Distance - mm/cm/m except in informal conversation, miles for journey distances, km otherwise.
Funny thing about buying liquids isn't it. Milk and beer still commonly traded in pints while nearly all other consumable liquids are sold in millilitres or litres. I suppose saying "give me half a litre" in a pub doesn't quite roll off the tongue the same as "I'll have a pint"? Like wise with milk. I still buy it in pints (albeit 4 pint cartons at the supermarket) . The metric version of the 4 pint milk carton always feels like a bit of a con to me, like I am being short changed! Mrs Skol tries to buy the filtered Cravendale shoot if she can get away with it because she thinks it is 'better' (don't ask me why, we use the normal milk at a fair rate of knots so it never has time to go off ) and I grumble and complain about the expense! Her excuse is that it isn't much more expensive, which would be right if they were like for like, but the several pence more for her carton of boutique milk is in reality considerably more than several pence when you factor in the reality because her carton is 2 litres while mine is 4 pints (2.272Ltr).
The pint is an oddity, but the mile is still the official unit. If pubs stopped selling beer in pints and changed to half and quarter litres I bet 'the pint' as a unit of liquid would quite rapidly fall out of use (apart from for CAMRA members ).

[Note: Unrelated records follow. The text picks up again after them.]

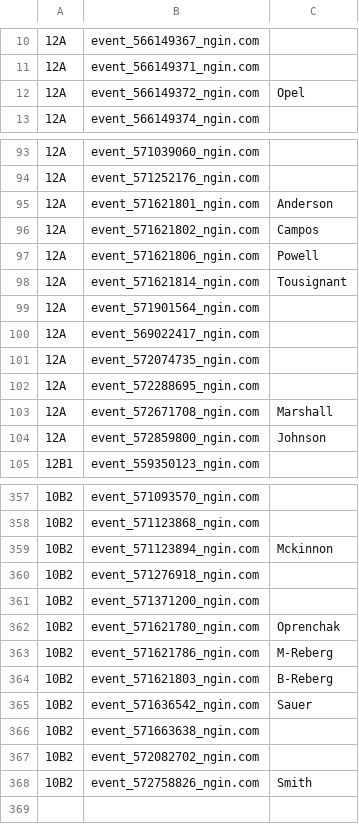
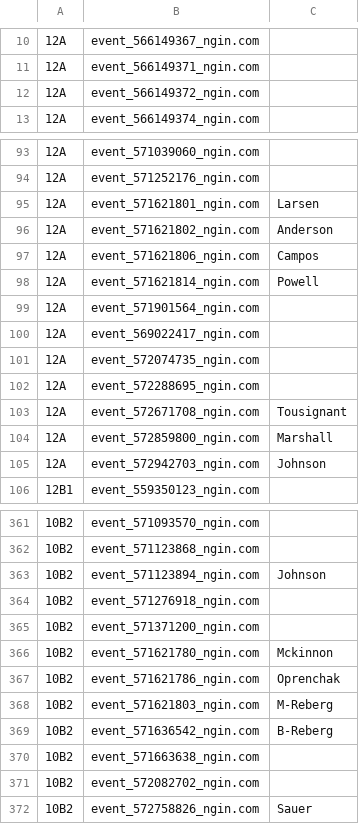
Before and after one commit to norm0/lockerroom, a CSV file: assigned_events.csv, drawn as a sheet; only a part is shown, gaps mark what is left out; addresses are those after the commit; the diff covers the shown part only; the diff names each change by its address in the sheet, - before the commit and + after, or states it on an @@ line.

```diff
--- a/assigned_events.csv
+++ b/assigned_events.csv
-C12: Opel
+C12: (empty)
-C95: Anderson
+C95: Larsen
-C96: Campos
+C96: Anderson
-C97: Powell
+C97: Campos
-C98: Tousignant
+C98: Powell
-C103: Marshall
+C103: Tousignant
-C104: Johnson
+C104: Marshall
+row 105: 12A | event_572942703_ngin.com | Johnson
-C363: Mckinnon
+C363: Johnson
-C366: Oprenchak
+C366: Mckinnon
-C367: M-Reberg
+C367: Oprenchak
-C368: B-Reberg
+C368: M-Reberg
-C369: Sauer
+C369: B-Reberg
-C372: Smith
+C372: Sauer
```
Also changed, not shown: 3 added rows and 18 edited cells elsewhere in this file, 4 other files.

Miles and mph would also soon fall out of use if the kilometre was made the official unit. Mpg will probably be more resilient, as clinging to its use allows us to compare modern vehicles against ones that we owned 'back in the day'. I buy fuel in litres but convert this to gallons to calculate fuel consumption in mpg. Mpl seems just wrong and litres per 100km also involves converting one of the metrics between imperial and metric (I felt it was necessary to insert a link explaining the difference between a metric and the metric measurement system..... sorry). Once distance is measured in km and fuel in litres then a natural adoption of the ltr/100km will be inevitable.

As I have said previously, I and many like me are not resisting the metric system. We are simply working with what we have until the switch is properly completed.